▸ **Available data**:
- Opening Delimiter -

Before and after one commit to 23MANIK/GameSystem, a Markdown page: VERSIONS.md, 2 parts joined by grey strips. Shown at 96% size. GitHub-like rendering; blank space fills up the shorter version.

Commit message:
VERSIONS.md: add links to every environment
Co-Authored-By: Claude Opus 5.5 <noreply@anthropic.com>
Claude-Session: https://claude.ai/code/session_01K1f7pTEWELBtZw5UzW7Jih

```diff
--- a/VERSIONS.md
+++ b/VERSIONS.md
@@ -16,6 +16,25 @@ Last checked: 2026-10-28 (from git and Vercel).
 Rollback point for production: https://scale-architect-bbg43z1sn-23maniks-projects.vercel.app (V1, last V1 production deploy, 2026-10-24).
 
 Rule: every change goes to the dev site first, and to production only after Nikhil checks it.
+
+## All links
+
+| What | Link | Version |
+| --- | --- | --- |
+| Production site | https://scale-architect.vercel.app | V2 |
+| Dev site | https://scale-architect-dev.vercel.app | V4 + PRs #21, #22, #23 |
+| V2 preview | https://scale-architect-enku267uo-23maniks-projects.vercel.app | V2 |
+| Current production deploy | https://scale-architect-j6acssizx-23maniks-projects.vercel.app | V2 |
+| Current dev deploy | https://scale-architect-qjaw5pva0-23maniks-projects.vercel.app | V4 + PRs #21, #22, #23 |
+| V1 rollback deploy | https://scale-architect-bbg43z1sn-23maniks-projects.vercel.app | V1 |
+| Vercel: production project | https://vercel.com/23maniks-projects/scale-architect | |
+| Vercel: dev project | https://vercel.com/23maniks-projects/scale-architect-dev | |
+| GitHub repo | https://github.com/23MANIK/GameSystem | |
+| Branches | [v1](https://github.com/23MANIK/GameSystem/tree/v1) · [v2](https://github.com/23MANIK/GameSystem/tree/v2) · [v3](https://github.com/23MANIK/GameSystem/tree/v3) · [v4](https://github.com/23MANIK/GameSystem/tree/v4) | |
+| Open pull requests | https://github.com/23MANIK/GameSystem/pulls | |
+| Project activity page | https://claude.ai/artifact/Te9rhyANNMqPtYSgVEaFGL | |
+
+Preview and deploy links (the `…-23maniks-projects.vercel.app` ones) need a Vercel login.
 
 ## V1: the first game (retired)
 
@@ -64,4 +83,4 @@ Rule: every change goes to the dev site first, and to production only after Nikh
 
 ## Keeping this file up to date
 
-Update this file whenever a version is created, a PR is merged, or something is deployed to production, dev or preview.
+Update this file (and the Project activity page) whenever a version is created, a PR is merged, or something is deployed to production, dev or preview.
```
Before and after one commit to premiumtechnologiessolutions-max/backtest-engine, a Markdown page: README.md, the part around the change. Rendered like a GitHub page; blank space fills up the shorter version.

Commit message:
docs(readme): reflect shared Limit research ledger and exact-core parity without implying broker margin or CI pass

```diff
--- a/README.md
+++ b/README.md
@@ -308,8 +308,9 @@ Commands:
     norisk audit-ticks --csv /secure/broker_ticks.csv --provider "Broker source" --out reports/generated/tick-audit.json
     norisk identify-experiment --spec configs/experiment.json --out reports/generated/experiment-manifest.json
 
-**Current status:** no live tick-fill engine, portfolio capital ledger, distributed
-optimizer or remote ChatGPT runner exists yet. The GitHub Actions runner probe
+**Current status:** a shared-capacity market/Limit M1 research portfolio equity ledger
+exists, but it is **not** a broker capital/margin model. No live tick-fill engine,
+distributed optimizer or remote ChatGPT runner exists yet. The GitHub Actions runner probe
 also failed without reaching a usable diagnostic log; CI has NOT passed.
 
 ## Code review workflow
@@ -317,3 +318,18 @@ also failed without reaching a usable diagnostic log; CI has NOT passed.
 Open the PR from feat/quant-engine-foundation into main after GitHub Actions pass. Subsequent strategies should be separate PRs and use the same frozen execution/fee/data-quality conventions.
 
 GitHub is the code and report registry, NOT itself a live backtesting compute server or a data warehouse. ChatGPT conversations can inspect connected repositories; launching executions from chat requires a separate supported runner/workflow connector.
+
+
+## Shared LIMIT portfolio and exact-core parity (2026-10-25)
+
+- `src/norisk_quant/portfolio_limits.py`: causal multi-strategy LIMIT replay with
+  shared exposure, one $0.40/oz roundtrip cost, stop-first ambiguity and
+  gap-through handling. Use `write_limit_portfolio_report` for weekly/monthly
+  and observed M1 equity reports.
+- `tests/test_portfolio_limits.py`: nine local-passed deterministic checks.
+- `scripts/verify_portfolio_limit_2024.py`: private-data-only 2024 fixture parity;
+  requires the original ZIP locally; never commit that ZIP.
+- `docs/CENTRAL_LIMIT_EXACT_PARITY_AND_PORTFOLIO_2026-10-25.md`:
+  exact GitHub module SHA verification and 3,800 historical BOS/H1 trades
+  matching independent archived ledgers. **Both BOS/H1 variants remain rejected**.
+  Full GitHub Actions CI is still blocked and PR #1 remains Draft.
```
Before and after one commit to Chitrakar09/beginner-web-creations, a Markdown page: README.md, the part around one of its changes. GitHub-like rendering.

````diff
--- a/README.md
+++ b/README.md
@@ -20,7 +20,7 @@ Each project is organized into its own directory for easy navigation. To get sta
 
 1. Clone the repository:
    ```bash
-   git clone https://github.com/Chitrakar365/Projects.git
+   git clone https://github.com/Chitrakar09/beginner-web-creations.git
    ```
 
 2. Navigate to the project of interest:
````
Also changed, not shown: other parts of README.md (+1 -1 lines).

- Closing Delimiter -

Print the entries above exactly as they were written, down to the last line.

Before and after one commit to 23MANIK/GameSystem, a Markdown page: VERSIONS.md, 2 parts joined by grey strips. Shown at 96% size. GitHub-like rendering; blank space fills up the shorter version.

Commit message:
VERSIONS.md: add links to every environment
Co-Authored-By: Claude Opus 5.5 <noreply@anthropic.com>
Claude-Session: https://claude.ai/code/session_01K1f7pTEWELBtZw5UzW7Jih

```diff
--- a/VERSIONS.md
+++ b/VERSIONS.md
@@ -16,6 +16,25 @@ Last checked: 2026-10-28 (from git and Vercel).
 Rollback point for production: https://scale-architect-bbg43z1sn-23maniks-projects.vercel.app (V1, last V1 production deploy, 2026-10-24).
 
 Rule: every change goes to the dev site first, and to production only after Nikhil checks it.
+
+## All links
+
+| What | Link | Version |
+| --- | --- | --- |
+| Production site | https://scale-architect.vercel.app | V2 |
+| Dev site | https://scale-architect-dev.vercel.app | V4 + PRs #21, #22, #23 |
+| V2 preview | https://scale-architect-enku267uo-23maniks-projects.vercel.app | V2 |
+| Current production deploy | https://scale-architect-j6acssizx-23maniks-projects.vercel.app | V2 |
+| Current dev deploy | https://scale-architect-qjaw5pva0-23maniks-projects.vercel.app | V4 + PRs #21, #22, #23 |
+| V1 rollback deploy | https://scale-architect-bbg43z1sn-23maniks-projects.vercel.app | V1 |
+| Vercel: production project | https://vercel.com/23maniks-projects/scale-architect | |
+| Vercel: dev project | https://vercel.com/23maniks-projects/scale-architect-dev | |
+| GitHub repo | https://github.com/23MANIK/GameSystem | |
+| Branches | [v1](https://github.com/23MANIK/GameSystem/tree/v1) · [v2](https://github.com/23MANIK/GameSystem/tree/v2) · [v3](https://github.com/23MANIK/GameSystem/tree/v3) · [v4](https://github.com/23MANIK/GameSystem/tree/v4) | |
+| Open pull requests | https://github.com/23MANIK/GameSystem/pulls | |
+| Project activity page | https://claude.ai/artifact/Te9rhyANNMqPtYSgVEaFGL | |
+
+Preview and deploy links (the `…-23maniks-projects.vercel.app` ones) need a Vercel login.
 
 ## V1: the first game (retired)
 
@@ -64,4 +83,4 @@ Rule: every change goes to the dev site first, and to production only after Nikh
 
 ## Keeping this file up to date
 
-Update this file whenever a version is created, a PR is merged, or something is deployed to production, dev or preview.
+Update this file (and the Project activity page) whenever a version is created, a PR is merged, or something is deployed to production, dev or preview.
```
Before and after one commit to premiumtechnologiessolutions-max/backtest-engine, a Markdown page: README.md, the part around the change. Rendered like a GitHub page; blank space fills up the shorter version.

Commit message:
docs(readme): reflect shared Limit research ledger and exact-core parity without implying broker margin or CI pass

```diff
--- a/README.md
+++ b/README.md
@@ -308,8 +308,9 @@ Commands:
     norisk audit-ticks --csv /secure/broker_ticks.csv --provider "Broker source" --out reports/generated/tick-audit.json
     norisk identify-experiment --spec configs/experiment.json --out reports/generated/experiment-manifest.json
 
-**Current status:** no live tick-fill engine, portfolio capital ledger, distributed
-optimizer or remote ChatGPT runner exists yet. The GitHub Actions runner probe
+**Current status:** a shared-capacity market/Limit M1 research portfolio equity ledger
+exists, but it is **not** a broker capital/margin model. No live tick-fill engine,
+distributed optimizer or remote ChatGPT runner exists yet. The GitHub Actions runner probe
 also failed without reaching a usable diagnostic log; CI has NOT passed.
 
 ## Code review workflow
@@ -317,3 +318,18 @@ also failed without reaching a usable diagnostic log; CI has NOT passed.
 Open the PR from feat/quant-engine-foundation into main after GitHub Actions pass. Subsequent strategies should be separate PRs and use the same frozen execution/fee/data-quality conventions.
 
 GitHub is the code and report registry, NOT itself a live backtesting compute server or a data warehouse. ChatGPT conversations can inspect connected repositories; launching executions from chat requires a separate supported runner/workflow connector.
+
+
+## Shared LIMIT portfolio and exact-core parity (2026-10-25)
+
+- `src/norisk_quant/portfolio_limits.py`: causal multi-strategy LIMIT replay with
+  shared exposure, one $0.40/oz roundtrip cost, stop-first ambiguity and
+  gap-through handling. Use `write_limit_portfolio_report` for weekly/monthly
+  and observed M1 equity reports.
+- `tests/test_portfolio_limits.py`: nine local-passed deterministic checks.
+- `scripts/verify_portfolio_limit_2024.py`: private-data-only 2024 fixture parity;
+  requires the original ZIP locally; never commit that ZIP.
+- `docs/CENTRAL_LIMIT_EXACT_PARITY_AND_PORTFOLIO_2026-10-25.md`:
+  exact GitHub module SHA verification and 3,800 historical BOS/H1 trades
+  matching independent archived ledgers. **Both BOS/H1 variants remain rejected**.
+  Full GitHub Actions CI is still blocked and PR #1 remains Draft.
```
Before and after one commit to Chitrakar09/beginner-web-creations, a Markdown page: README.md, the part around one of its changes. GitHub-like rendering.

````diff
--- a/README.md
+++ b/README.md
@@ -20,7 +20,7 @@ Each project is organized into its own directory for easy navigation. To get sta
 
 1. Clone the repository:
    ```bash
-   git clone https://github.com/Chitrakar365/Projects.git
+   git clone https://github.com/Chitrakar09/beginner-web-creations.git
    ```
 
 2. Navigate to the project of interest:
````
Also changed, not shown: other parts of README.md (+1 -1 lines).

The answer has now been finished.